▶ [What is expected] A verbatim repeat of the lines below is required, with the pictures removed.

▶ [Data for the task]
━━━━

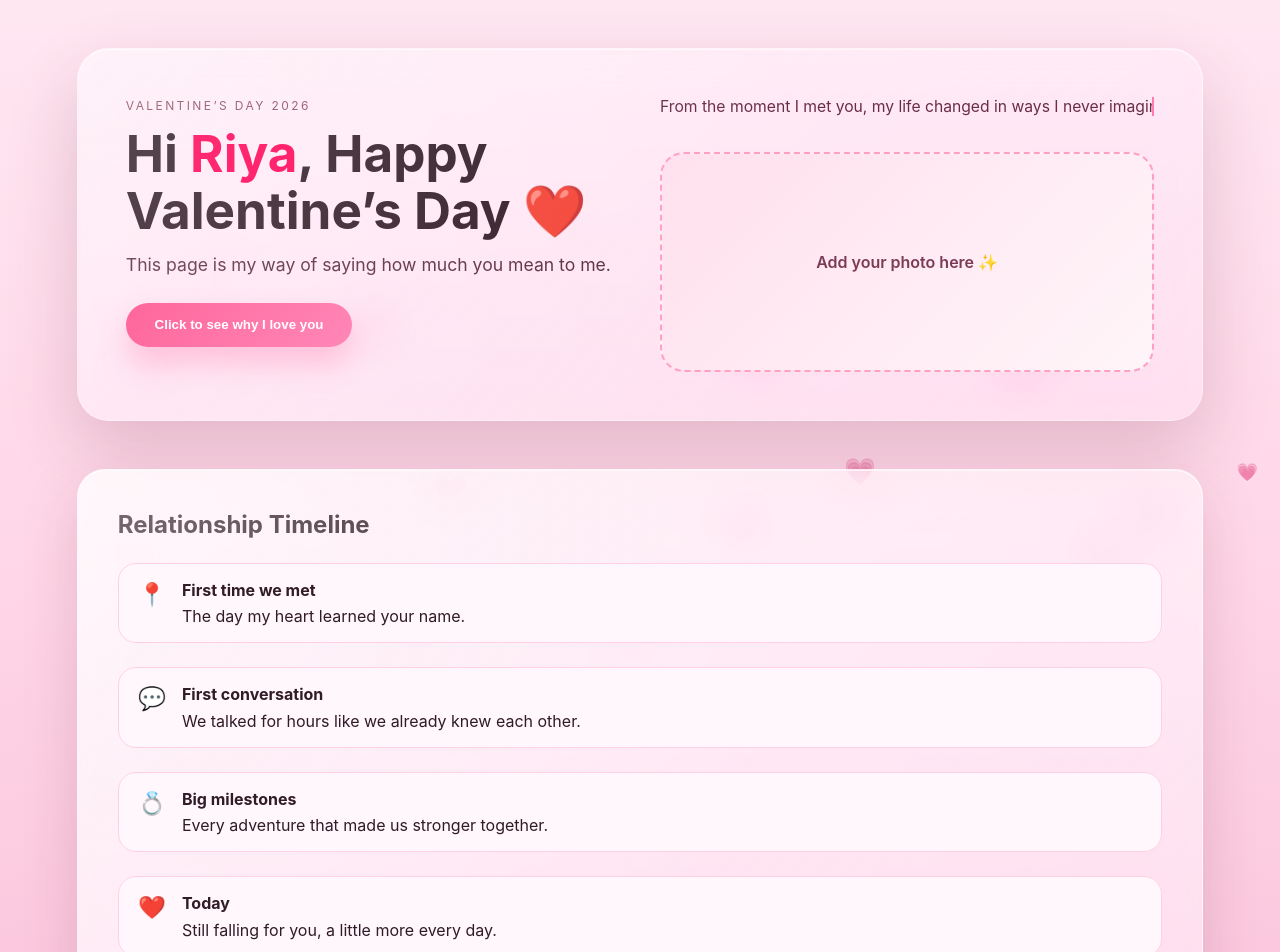
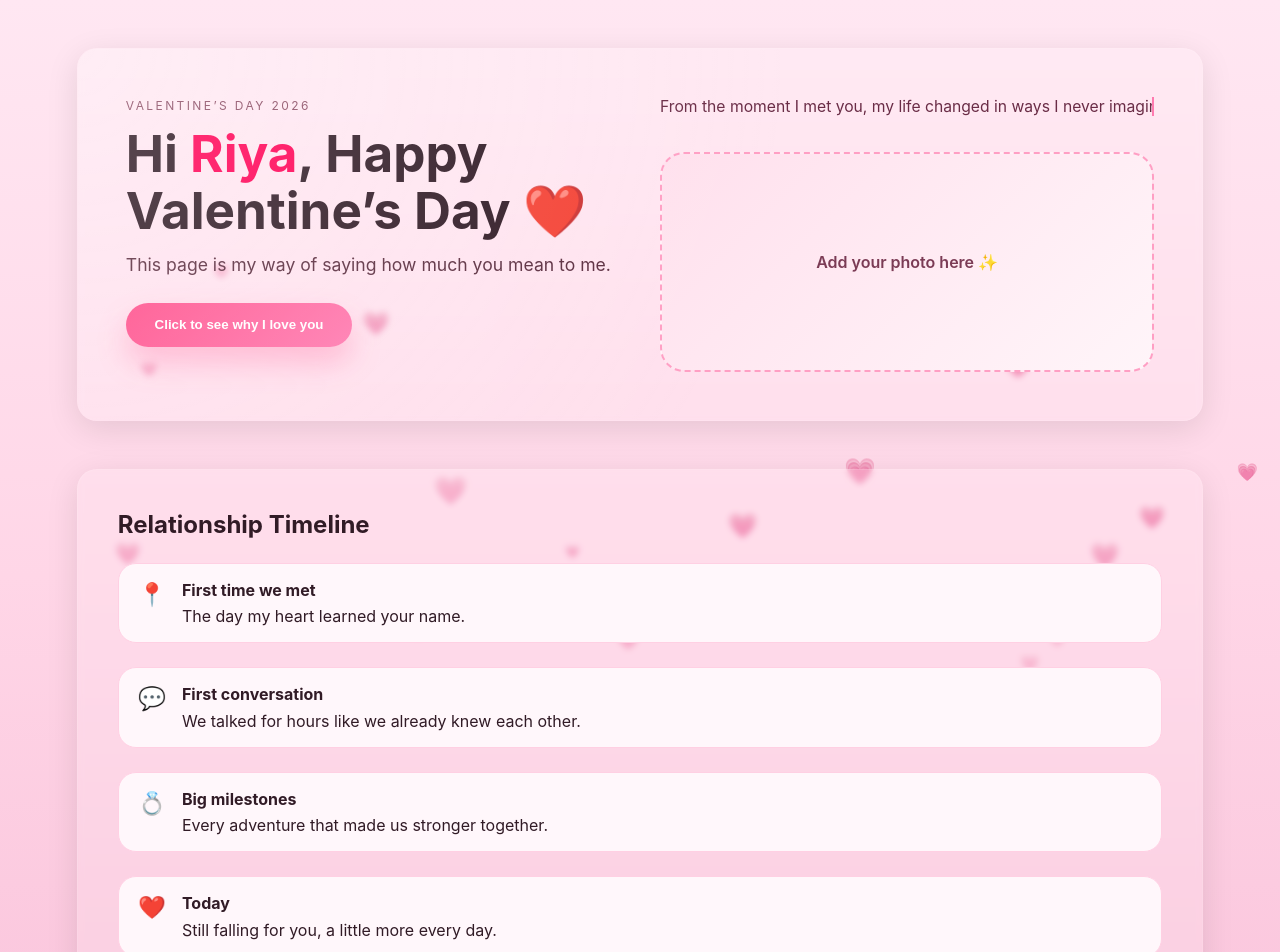
Before and after one commit to prodyut-das-repo/for-my-wife, a React (Vite) app: page / in a window 1280 px wide. Shown: the top 952 px of the page. Built offline with nearby package versions, Linux system fonts and the light colour scheme.

Commit message:
refactor: simplify hero and timeline styles for improved aesthetics

```diff
--- a/src/App.css
+++ b/src/App.css
@@ -35,19 +35,13 @@
   grid-template-columns: repeat(auto-fit, minmax(280px, 1fr));
   gap: 2.5rem;
   align-items: center;
-  background: linear-gradient(
-    135deg,
-    rgba(255, 255, 255, 0.4) 0%,
-    rgba(255, 255, 255, 0.18) 100%
-  );
-  backdrop-filter: blur(22px) saturate(140%);
-  -webkit-backdrop-filter: blur(22px) saturate(140%);
-  border: 1px solid rgba(255, 255, 255, 0.35);
-  border-radius: 32px;
+  background: rgba(255, 255, 255, 0.15);
+  backdrop-filter: blur(3px);
+  -webkit-backdrop-filter: blur(12px);
+  border-radius: 20px;
+  border: 1px solid rgba(255, 255, 255, 0.1);
   padding: 3rem;
-  box-shadow:
-    0 30px 70px rgba(110, 38, 65, 0.2),
-    inset 0 1px 0 rgba(255, 255, 255, 0.6);
+  box-shadow: 0 8px 32px rgba(0, 0, 0, 0.1);
   position: relative;
   z-index: 1;
   overflow: hidden;
@@ -173,43 +167,15 @@
 .timeline,
 .final {
   margin-top: 3rem;
-  background: rgba(255, 255, 255, 0.65);
+  background: rgba(255, 255, 255, 0.15);
+  backdrop-filter: blur(3px);
+  -webkit-backdrop-filter: blur(12px);
   padding: 2.5rem;
-  border-radius: 28px;
-  box-shadow: 0 20px 50px rgba(110, 38, 65, 0.15);
+  border-radius: 20px;
+  box-shadow: 0 8px 32px rgba(0, 0, 0, 0.1);
   position: relative;
   z-index: 1;
-  border: 1px solid rgba(255, 255, 255, 0.45);
-  backdrop-filter: blur(18px);
-  -webkit-backdrop-filter: blur(18px);
-}
-
-.timeline {
-  background: linear-gradient(
-    135deg,
-    rgba(255, 255, 255, 0.7) 0%,
-    rgba(255, 255, 255, 0.45) 100%
-  );
-  backdrop-filter: blur(22px) saturate(140%);
-  -webkit-backdrop-filter: blur(22px) saturate(140%);
-  border: 1px solid rgba(255, 255, 255, 0.55);
-  box-shadow:
-    0 22px 55px rgba(110, 38, 65, 0.18),
-    inset 0 1px 0 rgba(255, 255, 255, 0.6);
-  overflow: hidden;
-}
-
-.timeline::before {
-  content: "";
-  position: absolute;
-  inset: 0;
-  background: radial-gradient(
-    circle at top left,
-    rgba(255, 255, 255, 0.6),
-    transparent 60%
-  );
-  opacity: 0.6;
-  pointer-events: none;
+  border: 1px solid rgba(255, 255, 255, 0.1);
 }
 
 .typing-text {
```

━━━━

▶ [Answer to this problem]
Before and after one commit to prodyut-das-repo/for-my-wife, a React (Vite) app: page / in a window 1280 px wide. Shown: the top 952 px of the page. Built offline with nearby package versions, Linux system fonts and the light colour scheme.

Commit message:
refactor: simplify hero and timeline styles for improved aesthetics

```diff
--- a/src/App.css
+++ b/src/App.css
@@ -35,19 +35,13 @@
   grid-template-columns: repeat(auto-fit, minmax(280px, 1fr));
   gap: 2.5rem;
   align-items: center;
-  background: linear-gradient(
-    135deg,
-    rgba(255, 255, 255, 0.4) 0%,
-    rgba(255, 255, 255, 0.18) 100%
-  );
-  backdrop-filter: blur(22px) saturate(140%);
-  -webkit-backdrop-filter: blur(22px) saturate(140%);
-  border: 1px solid rgba(255, 255, 255, 0.35);
-  border-radius: 32px;
+  background: rgba(255, 255, 255, 0.15);
+  backdrop-filter: blur(3px);
+  -webkit-backdrop-filter: blur(12px);
+  border-radius: 20px;
+  border: 1px solid rgba(255, 255, 255, 0.1);
   padding: 3rem;
-  box-shadow:
-    0 30px 70px rgba(110, 38, 65, 0.2),
-    inset 0 1px 0 rgba(255, 255, 255, 0.6);
+  box-shadow: 0 8px 32px rgba(0, 0, 0, 0.1);
   position: relative;
   z-index: 1;
   overflow: hidden;
@@ -173,43 +167,15 @@
 .timeline,
 .final {
   margin-top: 3rem;
-  background: rgba(255, 255, 255, 0.65);
+  background: rgba(255, 255, 255, 0.15);
+  backdrop-filter: blur(3px);
+  -webkit-backdrop-filter: blur(12px);
   padding: 2.5rem;
-  border-radius: 28px;
-  box-shadow: 0 20px 50px rgba(110, 38, 65, 0.15);
+  border-radius: 20px;
+  box-shadow: 0 8px 32px rgba(0, 0, 0, 0.1);
   position: relative;
   z-index: 1;
-  border: 1px solid rgba(255, 255, 255, 0.45);
-  backdrop-filter: blur(18px);
-  -webkit-backdrop-filter: blur(18px);
-}
-
-.timeline {
-  background: linear-gradient(
-    135deg,
-    rgba(255, 255, 255, 0.7) 0%,
-    rgba(255, 255, 255, 0.45) 100%
-  );
-  backdrop-filter: blur(22px) saturate(140%);
-  -webkit-backdrop-filter: blur(22px) saturate(140%);
-  border: 1px solid rgba(255, 255, 255, 0.55);
-  box-shadow:
-    0 22px 55px rgba(110, 38, 65, 0.18),
-    inset 0 1px 0 rgba(255, 255, 255, 0.6);
-  overflow: hidden;
-}
-
-.timeline::before {
-  content: "";
-  position: absolute;
-  inset: 0;
-  background: radial-gradient(
-    circle at top left,
-    rgba(255, 255, 255, 0.6),
-    transparent 60%
-  );
-  opacity: 0.6;
-  pointer-events: none;
+  border: 1px solid rgba(255, 255, 255, 0.1);
 }
 
 .typing-text {
```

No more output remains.